When undergoing rectal cancer surgery, the piece of bowel containing the cancer is removed but surgeons then have to re-join the two healthy ends. Sometimes, this join does not heal properly, causing the bowel to leak. This is a potentially fatal complication known as an anastomotic leak.
The IntAct study will determine whether the use of new technology such as the cancer centre’s robotic system, which enables patients to undergo minimally invasive or keyhole surgery, is better than conventional surgery at reducing the risk of this dangerous complication.
With the first patient already recruited to the trail, consultant colorectal surgeon Mr Yannis Peristerakis said: “We are delighted to have established one of the best performing robotic colorectal units in the UK and proud to be contributing to a high profile international study.”
Since its first procedure last May, the cancer centre’s robot has been hugely successful in improving outcomes for cancer patients from throughout Lancashire and South Cumbria undergoing surgery for a variety of different cancers. It has been used for 248 operations, enabling patients to benefit from speedier recovery times with the need for less post-operative pain relief and shorter hospital stays.

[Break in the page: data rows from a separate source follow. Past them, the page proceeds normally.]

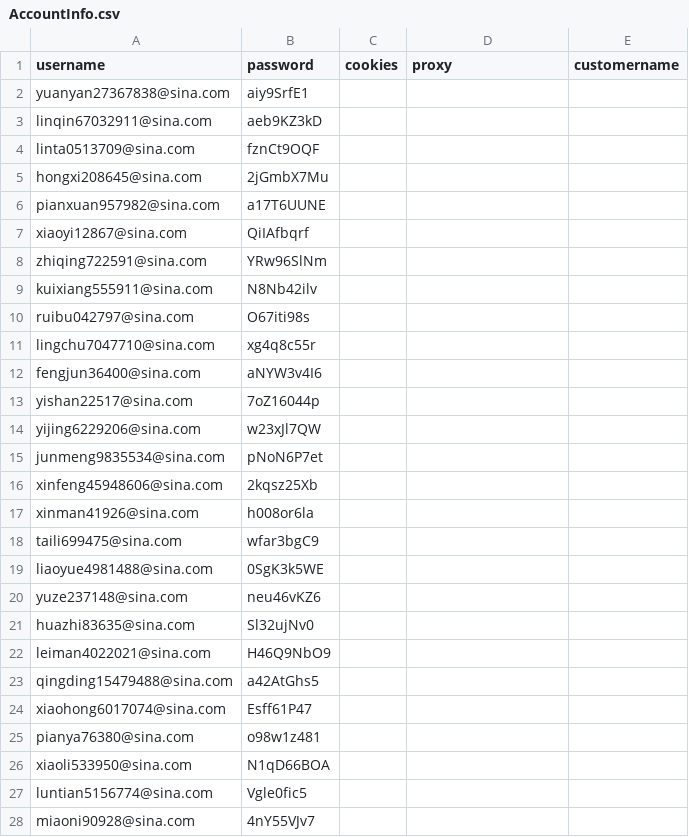
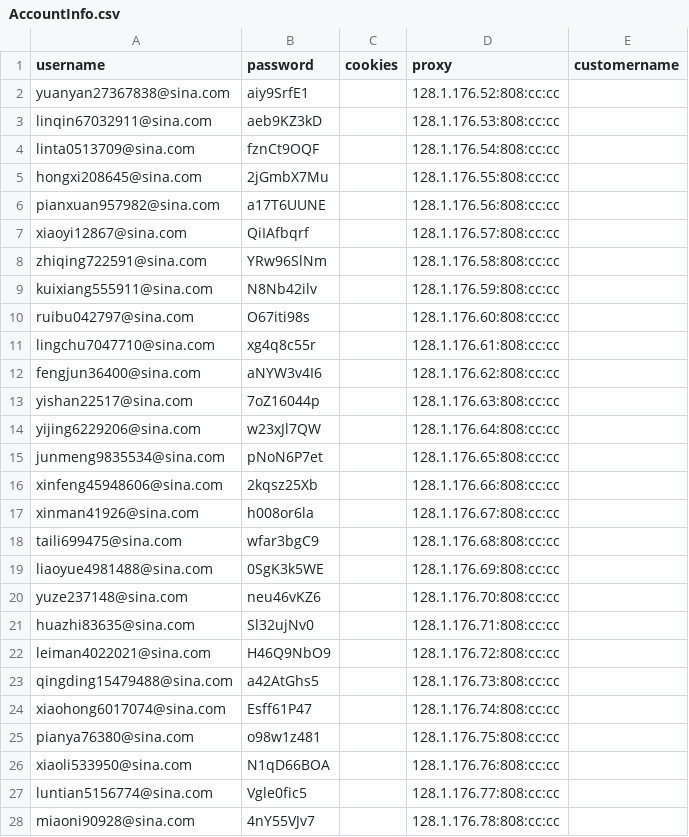
Before and after one commit to czds68/AmazonBuy, a CSV file: amazonbuy_database/AccountInfo.csv, drawn as a sheet; the diff names each change by its address in the sheet, - before the commit and + after, or states it on an @@ line.

Commit message:
0615 buy

```diff
--- a/amazonbuy_database/AccountInfo.csv
+++ b/amazonbuy_database/AccountInfo.csv
-D2 (proxy): (empty)
+D2 (proxy): 128.1.176.52:808:cc:cc
-D3 (proxy): (empty)
+D3 (proxy): 128.1.176.53:808:cc:cc
-D4 (proxy): (empty)
+D4 (proxy): 128.1.176.54:808:cc:cc
-D5 (proxy): (empty)
+D5 (proxy): 128.1.176.55:808:cc:cc
-D6 (proxy): (empty)
+D6 (proxy): 128.1.176.56:808:cc:cc
-D7 (proxy): (empty)
+D7 (proxy): 128.1.176.57:808:cc:cc
-D8 (proxy): (empty)
+D8 (proxy): 128.1.176.58:808:cc:cc
-D9 (proxy): (empty)
+D9 (proxy): 128.1.176.59:808:cc:cc
-D10 (proxy): (empty)
+D10 (proxy): 128.1.176.60:808:cc:cc
-D11 (proxy): (empty)
+D11 (proxy): 128.1.176.61:808:cc:cc
-D12 (proxy): (empty)
+D12 (proxy): 128.1.176.62:808:cc:cc
-D13 (proxy): (empty)
+D13 (proxy): 128.1.176.63:808:cc:cc
-D14 (proxy): (empty)
+D14 (proxy): 128.1.176.64:808:cc:cc
-D15 (proxy): (empty)
+D15 (proxy): 128.1.176.65:808:cc:cc
-D16 (proxy): (empty)
+D16 (proxy): 128.1.176.66:808:cc:cc
-D17 (proxy): (empty)
+D17 (proxy): 128.1.176.67:808:cc:cc
-D18 (proxy): (empty)
+D18 (proxy): 128.1.176.68:808:cc:cc
-D19 (proxy): (empty)
+D19 (proxy): 128.1.176.69:808:cc:cc
-D20 (proxy): (empty)
+D20 (proxy): 128.1.176.70:808:cc:cc
-D21 (proxy): (empty)
+D21 (proxy): 128.1.176.71:808:cc:cc
-D22 (proxy): (empty)
+D22 (proxy): 128.1.176.72:808:cc:cc
-D23 (proxy): (empty)
+D23 (proxy): 128.1.176.73:808:cc:cc
-D24 (proxy): (empty)
+D24 (proxy): 128.1.176.74:808:cc:cc
-D25 (proxy): (empty)
+D25 (proxy): 128.1.176.75:808:cc:cc
-D26 (proxy): (empty)
+D26 (proxy): 128.1.176.76:808:cc:cc
-D27 (proxy): (empty)
+D27 (proxy): 128.1.176.77:808:cc:cc
-D28 (proxy): (empty)
+D28 (proxy): 128.1.176.78:808:cc:cc
```
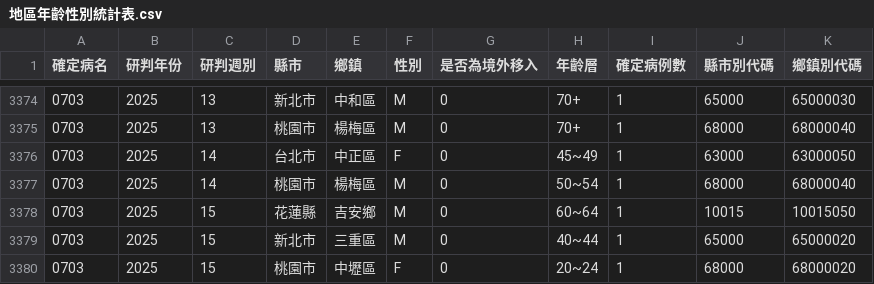
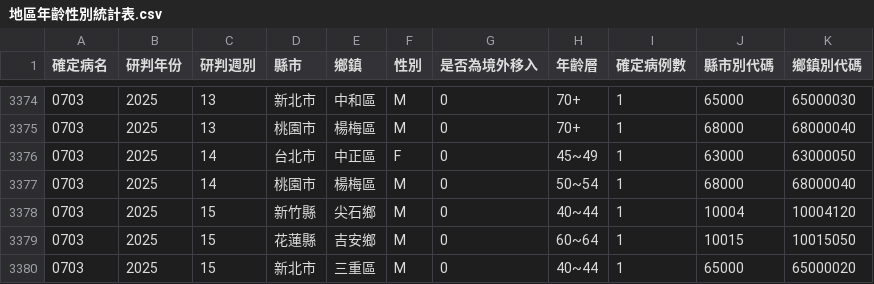
Before and after one commit to doggy8088/cdc-data, a CSV file: data/地區年齡性別統計表-急性病毒性Ｂ型肝炎-依個案研判日統計(以週為單位)/地區年齡性別統計表.csv, drawn as a sheet; only a part is shown, gaps mark what is left out; the shorter side is filled out with more unchanged rows.

```diff
--- a/data/地區年齡性別統計表-急性病毒性Ｂ型肝炎-依個案研判日統計(以週為單位)/地區年齡性別統計表.csv
+++ b/data/地區年齡性別統計表-急性病毒性Ｂ型肝炎-依個案研判日統計(以週為單位)/地區年齡性別統計表.csv
@@ -3377,2 +3377,3 @@
 0703,2025,14,桃園市,楊梅區,M,0,50~54,1,68000,68000040
+0703,2025,15,新竹縣,尖石鄉,M,0,40~44,1,10004,10004120
 0703,2025,15,花蓮縣,吉安鄉,M,0,60~64,1,10015,10015050
```
Also changed, not shown: data/地區年齡性別統計表-境外移入個案之感染國別-依發病日統計(以週為單位)/地區年齡性別統計表-境外移入個案之感染國別.csv, data/地區年齡性別統計表-急性病毒性Ｂ型肝炎-依發病日統計(以月為單位)/地區年齡性別統計表.csv, 12 other files.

The robot provides a three dimensional view of the area to be operated on and its ‘wristed’ instruments allow much greater control and care of tissues, making it much easier for surgeons to access parts of the body that are difficult to reach and undertake complex procedures.